YOUR INSTRUCTIONS - Read the data and repeat all of it exactly.
########
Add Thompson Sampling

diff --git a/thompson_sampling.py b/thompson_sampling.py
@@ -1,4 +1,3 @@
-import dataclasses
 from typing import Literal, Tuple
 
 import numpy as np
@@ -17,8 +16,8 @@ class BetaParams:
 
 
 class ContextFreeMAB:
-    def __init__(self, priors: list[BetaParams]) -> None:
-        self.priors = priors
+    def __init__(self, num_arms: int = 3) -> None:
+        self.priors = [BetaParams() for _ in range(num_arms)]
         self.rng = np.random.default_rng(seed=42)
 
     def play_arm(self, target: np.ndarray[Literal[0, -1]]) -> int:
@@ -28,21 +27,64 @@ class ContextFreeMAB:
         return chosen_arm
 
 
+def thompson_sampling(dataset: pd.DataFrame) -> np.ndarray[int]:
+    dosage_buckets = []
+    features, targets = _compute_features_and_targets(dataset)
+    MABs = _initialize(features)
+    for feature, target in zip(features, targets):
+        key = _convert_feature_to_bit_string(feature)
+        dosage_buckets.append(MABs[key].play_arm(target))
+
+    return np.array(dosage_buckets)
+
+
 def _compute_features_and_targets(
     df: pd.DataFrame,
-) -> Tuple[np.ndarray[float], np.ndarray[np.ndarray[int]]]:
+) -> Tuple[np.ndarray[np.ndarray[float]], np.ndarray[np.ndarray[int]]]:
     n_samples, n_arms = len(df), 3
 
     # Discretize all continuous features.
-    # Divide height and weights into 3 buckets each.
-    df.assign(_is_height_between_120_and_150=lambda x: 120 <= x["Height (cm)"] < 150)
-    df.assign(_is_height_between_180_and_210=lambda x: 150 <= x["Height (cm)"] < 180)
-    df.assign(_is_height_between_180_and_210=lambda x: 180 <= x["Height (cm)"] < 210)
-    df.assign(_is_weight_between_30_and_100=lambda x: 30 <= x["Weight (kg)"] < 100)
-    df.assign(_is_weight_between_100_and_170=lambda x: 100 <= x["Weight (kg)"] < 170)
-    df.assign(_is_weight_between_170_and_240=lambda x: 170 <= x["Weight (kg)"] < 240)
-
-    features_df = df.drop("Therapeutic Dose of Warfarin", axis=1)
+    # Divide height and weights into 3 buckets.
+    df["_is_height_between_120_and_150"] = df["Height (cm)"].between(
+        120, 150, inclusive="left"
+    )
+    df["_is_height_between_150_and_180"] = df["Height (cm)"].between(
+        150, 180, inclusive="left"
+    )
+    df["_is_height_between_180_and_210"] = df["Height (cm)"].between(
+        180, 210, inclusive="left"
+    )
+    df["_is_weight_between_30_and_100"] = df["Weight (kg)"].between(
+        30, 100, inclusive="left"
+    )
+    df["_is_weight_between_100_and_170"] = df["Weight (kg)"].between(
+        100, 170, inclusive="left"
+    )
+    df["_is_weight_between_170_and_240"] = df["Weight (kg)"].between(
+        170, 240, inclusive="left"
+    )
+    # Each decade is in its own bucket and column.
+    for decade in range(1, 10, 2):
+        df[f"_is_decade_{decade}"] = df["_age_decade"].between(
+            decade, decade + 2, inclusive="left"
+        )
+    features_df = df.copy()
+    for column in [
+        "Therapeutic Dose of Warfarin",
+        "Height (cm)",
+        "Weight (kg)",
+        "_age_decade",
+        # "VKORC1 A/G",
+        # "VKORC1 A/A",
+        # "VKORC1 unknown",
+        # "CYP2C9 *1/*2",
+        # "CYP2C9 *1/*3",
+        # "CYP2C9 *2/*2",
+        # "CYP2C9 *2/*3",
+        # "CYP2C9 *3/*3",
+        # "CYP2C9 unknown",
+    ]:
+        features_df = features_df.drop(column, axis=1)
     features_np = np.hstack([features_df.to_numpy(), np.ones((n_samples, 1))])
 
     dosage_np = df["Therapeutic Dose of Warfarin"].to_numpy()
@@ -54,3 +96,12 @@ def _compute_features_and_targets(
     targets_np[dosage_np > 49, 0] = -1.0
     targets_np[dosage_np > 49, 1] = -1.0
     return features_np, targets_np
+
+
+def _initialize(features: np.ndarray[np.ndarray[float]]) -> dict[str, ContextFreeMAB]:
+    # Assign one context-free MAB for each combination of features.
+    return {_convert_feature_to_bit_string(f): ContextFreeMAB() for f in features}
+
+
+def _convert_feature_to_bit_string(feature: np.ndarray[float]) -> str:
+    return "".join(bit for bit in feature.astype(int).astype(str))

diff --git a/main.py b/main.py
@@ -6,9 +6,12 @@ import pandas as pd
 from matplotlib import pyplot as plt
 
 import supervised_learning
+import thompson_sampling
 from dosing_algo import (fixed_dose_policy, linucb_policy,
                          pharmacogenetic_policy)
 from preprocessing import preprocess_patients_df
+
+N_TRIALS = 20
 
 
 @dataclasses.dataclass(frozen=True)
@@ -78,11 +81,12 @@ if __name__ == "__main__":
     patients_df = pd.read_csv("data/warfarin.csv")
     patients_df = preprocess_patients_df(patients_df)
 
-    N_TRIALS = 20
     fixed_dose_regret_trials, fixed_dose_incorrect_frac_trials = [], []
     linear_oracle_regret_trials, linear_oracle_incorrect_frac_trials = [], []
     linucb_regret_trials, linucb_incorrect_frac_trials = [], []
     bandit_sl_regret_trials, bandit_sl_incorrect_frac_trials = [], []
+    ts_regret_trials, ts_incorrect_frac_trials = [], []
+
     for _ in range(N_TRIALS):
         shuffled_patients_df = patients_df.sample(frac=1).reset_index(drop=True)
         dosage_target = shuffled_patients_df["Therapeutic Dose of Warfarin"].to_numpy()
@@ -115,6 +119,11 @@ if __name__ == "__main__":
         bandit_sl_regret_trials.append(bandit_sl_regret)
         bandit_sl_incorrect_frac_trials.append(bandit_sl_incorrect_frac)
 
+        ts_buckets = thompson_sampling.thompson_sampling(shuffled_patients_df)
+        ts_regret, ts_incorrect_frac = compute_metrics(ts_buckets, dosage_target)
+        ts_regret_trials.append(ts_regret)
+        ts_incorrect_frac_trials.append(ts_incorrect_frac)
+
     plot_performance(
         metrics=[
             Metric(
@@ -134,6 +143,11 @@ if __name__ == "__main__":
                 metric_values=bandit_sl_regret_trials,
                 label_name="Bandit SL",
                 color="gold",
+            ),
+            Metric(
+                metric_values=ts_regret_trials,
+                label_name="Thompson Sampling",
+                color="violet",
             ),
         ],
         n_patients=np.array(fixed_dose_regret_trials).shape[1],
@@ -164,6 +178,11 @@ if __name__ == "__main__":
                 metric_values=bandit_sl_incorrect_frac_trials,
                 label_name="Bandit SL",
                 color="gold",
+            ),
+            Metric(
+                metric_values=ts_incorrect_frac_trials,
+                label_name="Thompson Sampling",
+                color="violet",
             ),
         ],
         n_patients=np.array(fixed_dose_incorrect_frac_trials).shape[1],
########
RESPONSE TO THE TASK -
Add Thompson Sampling

diff --git a/thompson_sampling.py b/thompson_sampling.py
@@ -1,4 +1,3 @@
-import dataclasses
 from typing import Literal, Tuple
 
 import numpy as np
@@ -17,8 +16,8 @@ class BetaParams:
 
 
 class ContextFreeMAB:
-    def __init__(self, priors: list[BetaParams]) -> None:
-        self.priors = priors
+    def __init__(self, num_arms: int = 3) -> None:
+        self.priors = [BetaParams() for _ in range(num_arms)]
         self.rng = np.random.default_rng(seed=42)
 
     def play_arm(self, target: np.ndarray[Literal[0, -1]]) -> int:
@@ -28,21 +27,64 @@ class ContextFreeMAB:
         return chosen_arm
 
 
+def thompson_sampling(dataset: pd.DataFrame) -> np.ndarray[int]:
+    dosage_buckets = []
+    features, targets = _compute_features_and_targets(dataset)
+    MABs = _initialize(features)
+    for feature, target in zip(features, targets):
+        key = _convert_feature_to_bit_string(feature)
+        dosage_buckets.append(MABs[key].play_arm(target))
+
+    return np.array(dosage_buckets)
+
+
 def _compute_features_and_targets(
     df: pd.DataFrame,
-) -> Tuple[np.ndarray[float], np.ndarray[np.ndarray[int]]]:
+) -> Tuple[np.ndarray[np.ndarray[float]], np.ndarray[np.ndarray[int]]]:
     n_samples, n_arms = len(df), 3
 
     # Discretize all continuous features.
-    # Divide height and weights into 3 buckets each.
-    df.assign(_is_height_between_120_and_150=lambda x: 120 <= x["Height (cm)"] < 150)
-    df.assign(_is_height_between_180_and_210=lambda x: 150 <= x["Height (cm)"] < 180)
-    df.assign(_is_height_between_180_and_210=lambda x: 180 <= x["Height (cm)"] < 210)
-    df.assign(_is_weight_between_30_and_100=lambda x: 30 <= x["Weight (kg)"] < 100)
-    df.assign(_is_weight_between_100_and_170=lambda x: 100 <= x["Weight (kg)"] < 170)
-    df.assign(_is_weight_between_170_and_240=lambda x: 170 <= x["Weight (kg)"] < 240)
-
-    features_df = df.drop("Therapeutic Dose of Warfarin", axis=1)
+    # Divide height and weights into 3 buckets.
+    df["_is_height_between_120_and_150"] = df["Height (cm)"].between(
+        120, 150, inclusive="left"
+    )
+    df["_is_height_between_150_and_180"] = df["Height (cm)"].between(
+        150, 180, inclusive="left"
+    )
+    df["_is_height_between_180_and_210"] = df["Height (cm)"].between(
+        180, 210, inclusive="left"
+    )
+    df["_is_weight_between_30_and_100"] = df["Weight (kg)"].between(
+        30, 100, inclusive="left"
+    )
+    df["_is_weight_between_100_and_170"] = df["Weight (kg)"].between(
+        100, 170, inclusive="left"
+    )
+    df["_is_weight_between_170_and_240"] = df["Weight (kg)"].between(
+        170, 240, inclusive="left"
+    )
+    # Each decade is in its own bucket and column.
+    for decade in range(1, 10, 2):
+        df[f"_is_decade_{decade}"] = df["_age_decade"].between(
+            decade, decade + 2, inclusive="left"
+        )
+    features_df = df.copy()
+    for column in [
+        "Therapeutic Dose of Warfarin",
+        "Height (cm)",
+        "Weight (kg)",
+        "_age_decade",
+        # "VKORC1 A/G",
+        # "VKORC1 A/A",
+        # "VKORC1 unknown",
+        # "CYP2C9 *1/*2",
+        # "CYP2C9 *1/*3",
+        # "CYP2C9 *2/*2",
+        # "CYP2C9 *2/*3",
+        # "CYP2C9 *3/*3",
+        # "CYP2C9 unknown",
+    ]:
+        features_df = features_df.drop(column, axis=1)
     features_np = np.hstack([features_df.to_numpy(), np.ones((n_samples, 1))])
 
     dosage_np = df["Therapeutic Dose of Warfarin"].to_numpy()
@@ -54,3 +96,12 @@ def _compute_features_and_targets(
     targets_np[dosage_np > 49, 0] = -1.0
     targets_np[dosage_np > 49, 1] = -1.0
     return features_np, targets_np
+
+
+def _initialize(features: np.ndarray[np.ndarray[float]]) -> dict[str, ContextFreeMAB]:
+    # Assign one context-free MAB for each combination of features.
+    return {_convert_feature_to_bit_string(f): ContextFreeMAB() for f in features}
+
+
+def _convert_feature_to_bit_string(feature: np.ndarray[float]) -> str:
+    return "".join(bit for bit in feature.astype(int).astype(str))

diff --git a/main.py b/main.py
@@ -6,9 +6,12 @@ import pandas as pd
 from matplotlib import pyplot as plt
 
 import supervised_learning
+import thompson_sampling
 from dosing_algo import (fixed_dose_policy, linucb_policy,
                          pharmacogenetic_policy)
 from preprocessing import preprocess_patients_df
+
+N_TRIALS = 20
 
 
 @dataclasses.dataclass(frozen=True)
@@ -78,11 +81,12 @@ if __name__ == "__main__":
     patients_df = pd.read_csv("data/warfarin.csv")
     patients_df = preprocess_patients_df(patients_df)
 
-    N_TRIALS = 20
     fixed_dose_regret_trials, fixed_dose_incorrect_frac_trials = [], []
     linear_oracle_regret_trials, linear_oracle_incorrect_frac_trials = [], []
     linucb_regret_trials, linucb_incorrect_frac_trials = [], []
     bandit_sl_regret_trials, bandit_sl_incorrect_frac_trials = [], []
+    ts_regret_trials, ts_incorrect_frac_trials = [], []
+
     for _ in range(N_TRIALS):
         shuffled_patients_df = patients_df.sample(frac=1).reset_index(drop=True)
         dosage_target = shuffled_patients_df["Therapeutic Dose of Warfarin"].to_numpy()
@@ -115,6 +119,11 @@ if __name__ == "__main__":
         bandit_sl_regret_trials.append(bandit_sl_regret)
         bandit_sl_incorrect_frac_trials.append(bandit_sl_incorrect_frac)
 
+        ts_buckets = thompson_sampling.thompson_sampling(shuffled_patients_df)
+        ts_regret, ts_incorrect_frac = compute_metrics(ts_buckets, dosage_target)
+        ts_regret_trials.append(ts_regret)
+        ts_incorrect_frac_trials.append(ts_incorrect_frac)
+
     plot_performance(
         metrics=[
             Metric(
@@ -134,6 +143,11 @@ if __name__ == "__main__":
                 metric_values=bandit_sl_regret_trials,
                 label_name="Bandit SL",
                 color="gold",
+            ),
+            Metric(
+                metric_values=ts_regret_trials,
+                label_name="Thompson Sampling",
+                color="violet",
             ),
         ],
         n_patients=np.array(fixed_dose_regret_trials).shape[1],
@@ -164,6 +178,11 @@ if __name__ == "__main__":
                 metric_values=bandit_sl_incorrect_frac_trials,
                 label_name="Bandit SL",
                 color="gold",
+            ),
+            Metric(
+                metric_values=ts_incorrect_frac_trials,
+                label_name="Thompson Sampling",
+                color="violet",
             ),
         ],
         n_patients=np.array(fixed_dose_incorrect_frac_trials).shape[1],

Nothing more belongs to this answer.